And I need to do more than just love – I need to help spread the word. Maybe someone reading this will think twice about characterizing dark as bad.
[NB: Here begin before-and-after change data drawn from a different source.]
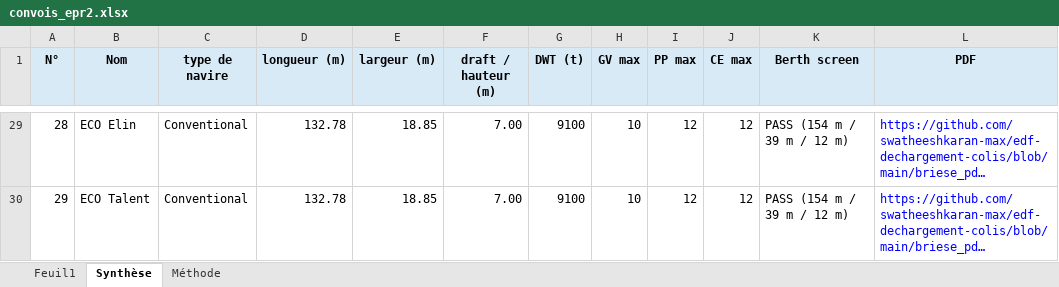
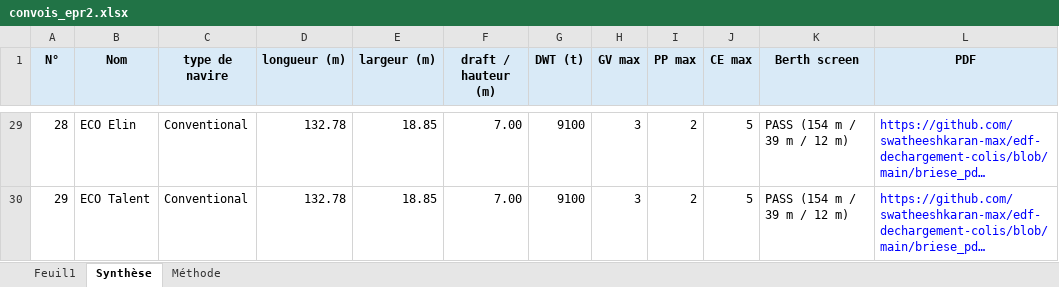
Before and after one commit to swatheeshkaran-max/edf-dechargement-colis, an Excel workbook: convois_epr2.xlsx, sheet Synthèse, drawn as a sheet; only a part is shown, gaps mark what is left out; long unchanged cells end in …; values as stored, in another font and other column widths than the file's, no borders; table styles not drawn; the diff covers the shown part only; the diff names each change by its address in the sheet, - before the commit and + after, or states it on an @@ line.

```diff
--- a/convois_epr2.xlsx (sheet Synthèse)
+++ b/convois_epr2.xlsx (sheet Synthèse)
-H29:H30 (GV max): 10
+H29:H30 (GV max): 3
-I29:I30 (PP max): 12
+I29:I30 (PP max): 2
-J29:J30 (CE max): 12
+J29:J30 (CE max): 5
```
Also changed, not shown: 81 edited cells elsewhere in this sheet, sheet Feuil1, sheet Méthode.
It’s not just political correctness; it’s reality for many people in our country.

Are you going to be part of the problem or part of the solution?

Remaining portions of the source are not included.